Let me start with: my method is not for everyone. That said, in all the years I’ve been a landlord, I’ve perfected this method to the point that I rarely have to scramble to fill a rental property.
Okay, here’s how it works:
First, I buy properties designed for long-term tenants. What this means varies based on your area, but where my properties are, this means standalone, single-family homes that have multiple bedrooms, a backyard, and on-site laundry. These properties are spaces that a family can grow into instead of things like one-bedroom condos with a higher turnover rate.
Next, I take the time to ensure my properties are the nicest available. The landscaping is maintained, the interior spaces are clean and painted with neutral tones.
Neither of these is really groundbreaking, I know. But here’s my secret sauce: I price these clean, single-family homes at a rate that’s $50 – $100 cheaper than every other property listed for rent. It might seem counterintuitive to take a cut of my profits off the table right away, and for many new investors, that might not be an option, but that $100 off pays dividends.
By lowering the rent to be less than the going rate, I attract so many applicants that I get to be picky about who I’ll rent to. Since I get to be picky, I can find the right tenants who will fit the profile I’m looking for, who will stay for years, and (most importantly) will leave me alone.
I’m what I like to consider a “hands-off” landlord who deals with tenants who feel empowered to take some ownership of the property. My rental application includes questions like:
- “Do you own a toolbox?”
- “Do you own a lawnmower?”
- “Do you know how to fix a faucet with a drip?”
If an applicant answers “No” to any of these, I’ll say, “Thanks for your interest, but this isn’t a good fit.” I’m willing to trade a lower rent for a tenant who can take responsibility for the upkeep of the property and let me focus on running my business instead.

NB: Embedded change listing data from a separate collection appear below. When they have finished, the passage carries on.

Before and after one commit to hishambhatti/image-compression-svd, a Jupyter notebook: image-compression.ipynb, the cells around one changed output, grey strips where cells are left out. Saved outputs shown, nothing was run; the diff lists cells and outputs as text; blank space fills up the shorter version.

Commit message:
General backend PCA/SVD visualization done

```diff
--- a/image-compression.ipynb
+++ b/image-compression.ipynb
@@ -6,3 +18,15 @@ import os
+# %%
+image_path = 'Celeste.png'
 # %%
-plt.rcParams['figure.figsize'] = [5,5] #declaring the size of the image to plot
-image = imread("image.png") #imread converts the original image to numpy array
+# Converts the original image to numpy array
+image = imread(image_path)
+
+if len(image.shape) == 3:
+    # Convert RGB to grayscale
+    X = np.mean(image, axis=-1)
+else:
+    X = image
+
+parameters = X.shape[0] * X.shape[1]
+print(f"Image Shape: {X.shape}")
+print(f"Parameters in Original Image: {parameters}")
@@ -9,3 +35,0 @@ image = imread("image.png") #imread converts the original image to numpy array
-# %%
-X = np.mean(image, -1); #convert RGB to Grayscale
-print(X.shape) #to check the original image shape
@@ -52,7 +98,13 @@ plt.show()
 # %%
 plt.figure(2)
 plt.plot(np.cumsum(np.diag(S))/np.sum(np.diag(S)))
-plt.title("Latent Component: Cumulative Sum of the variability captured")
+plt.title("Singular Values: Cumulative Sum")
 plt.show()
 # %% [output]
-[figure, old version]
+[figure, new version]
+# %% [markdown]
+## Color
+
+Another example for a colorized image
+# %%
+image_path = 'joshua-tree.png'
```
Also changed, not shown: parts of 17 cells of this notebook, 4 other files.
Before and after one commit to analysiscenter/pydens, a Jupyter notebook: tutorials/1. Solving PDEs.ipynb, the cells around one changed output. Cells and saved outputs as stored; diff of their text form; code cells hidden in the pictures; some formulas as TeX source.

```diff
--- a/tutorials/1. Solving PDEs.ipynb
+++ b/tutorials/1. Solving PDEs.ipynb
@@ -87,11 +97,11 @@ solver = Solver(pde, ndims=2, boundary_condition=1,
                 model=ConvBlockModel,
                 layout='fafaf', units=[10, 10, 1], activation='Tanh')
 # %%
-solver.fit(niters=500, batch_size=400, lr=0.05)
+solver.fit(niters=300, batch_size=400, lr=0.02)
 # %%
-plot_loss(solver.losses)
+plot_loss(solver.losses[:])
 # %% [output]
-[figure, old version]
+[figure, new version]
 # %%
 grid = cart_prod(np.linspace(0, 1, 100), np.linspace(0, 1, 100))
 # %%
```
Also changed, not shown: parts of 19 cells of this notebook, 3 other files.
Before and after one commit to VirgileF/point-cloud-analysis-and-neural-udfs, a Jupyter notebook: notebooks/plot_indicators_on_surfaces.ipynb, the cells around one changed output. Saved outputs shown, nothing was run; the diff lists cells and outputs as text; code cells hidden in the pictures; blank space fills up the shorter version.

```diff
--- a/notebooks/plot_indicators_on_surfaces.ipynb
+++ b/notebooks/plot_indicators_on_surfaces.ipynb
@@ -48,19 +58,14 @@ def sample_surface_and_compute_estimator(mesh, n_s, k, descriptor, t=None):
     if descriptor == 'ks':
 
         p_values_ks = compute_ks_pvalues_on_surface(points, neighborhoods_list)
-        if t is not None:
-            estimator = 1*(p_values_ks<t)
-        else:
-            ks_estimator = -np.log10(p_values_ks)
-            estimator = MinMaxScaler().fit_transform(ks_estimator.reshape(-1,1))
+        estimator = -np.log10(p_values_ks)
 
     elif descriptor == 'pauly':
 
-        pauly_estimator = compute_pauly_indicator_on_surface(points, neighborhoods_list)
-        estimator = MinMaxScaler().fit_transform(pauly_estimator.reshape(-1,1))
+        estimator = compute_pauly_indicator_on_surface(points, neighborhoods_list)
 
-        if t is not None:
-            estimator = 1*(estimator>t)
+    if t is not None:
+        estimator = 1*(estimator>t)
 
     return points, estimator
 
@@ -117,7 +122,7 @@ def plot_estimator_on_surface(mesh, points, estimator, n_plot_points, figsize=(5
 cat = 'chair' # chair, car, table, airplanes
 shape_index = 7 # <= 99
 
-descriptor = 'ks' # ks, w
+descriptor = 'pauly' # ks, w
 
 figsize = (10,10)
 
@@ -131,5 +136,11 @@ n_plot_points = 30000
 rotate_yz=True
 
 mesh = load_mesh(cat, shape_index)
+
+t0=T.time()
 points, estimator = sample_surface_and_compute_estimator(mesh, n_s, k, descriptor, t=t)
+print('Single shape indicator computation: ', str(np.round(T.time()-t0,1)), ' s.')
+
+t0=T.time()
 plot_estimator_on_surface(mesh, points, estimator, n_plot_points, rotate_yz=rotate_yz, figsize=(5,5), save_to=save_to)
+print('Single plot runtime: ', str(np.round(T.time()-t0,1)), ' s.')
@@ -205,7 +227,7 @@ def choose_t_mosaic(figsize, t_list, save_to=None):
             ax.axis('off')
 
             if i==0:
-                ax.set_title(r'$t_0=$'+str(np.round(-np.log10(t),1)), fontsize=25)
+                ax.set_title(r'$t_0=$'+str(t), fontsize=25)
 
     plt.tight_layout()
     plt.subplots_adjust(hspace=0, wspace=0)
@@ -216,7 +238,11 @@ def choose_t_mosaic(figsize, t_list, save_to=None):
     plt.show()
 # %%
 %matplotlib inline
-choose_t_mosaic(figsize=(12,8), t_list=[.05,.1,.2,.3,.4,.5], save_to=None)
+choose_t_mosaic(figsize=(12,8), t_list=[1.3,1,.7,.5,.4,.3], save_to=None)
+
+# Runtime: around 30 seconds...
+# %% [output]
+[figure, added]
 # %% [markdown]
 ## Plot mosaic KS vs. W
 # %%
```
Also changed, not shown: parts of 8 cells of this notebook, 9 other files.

Now, if there’s some major disaster, I wouldn’t expect my tenants to take care of those. My tenants are given a list of trusted contractors who can take care of most situations and bill me later. In turn, these contractors will do a once-over of the property and alert me to any major things I need to know. But in general, my philosophy is, “I own the property, but you live in and run it. If that works for you, we’ll get along just fine.”
Two Things You Can Do to Keep Your Tenants
There are two things you can do to keep your tenants that are so simple it will blow your mind when I say how rarely they’re done.
Be proactive and flexible.
If you’ve got a good tenant that you don’t want to lose, let them know it. Many landlords won’t do this because they think it’s a move that puts your tenants in a position of power, but I don’t see it that way. If they’re a good tenant, then it’s worth finding what it takes to keep them with you. It might be something you’d already do, like discounting multi-year leases. They might give you some insight into blind spots you’ve had that have made other tenants leave.
Being flexible in your policies doesn’t mean bending over backward or getting taken advantage of but instead means finding a compromise that reduces your effort and costs. Consider making exceptions to your policies for good tenants for things like pets, putting things on walls, painting, or other smallish things that you’re willing to bend on.
Getting long-term, quality tenants requires some work on your end to get the foundation in place, but once you’re able to get into a flow with expectations, you’ll find that it’s not as difficult as it seems.
What tips have you found helpful for keeping your best tenants around? Leave a comment and let me know.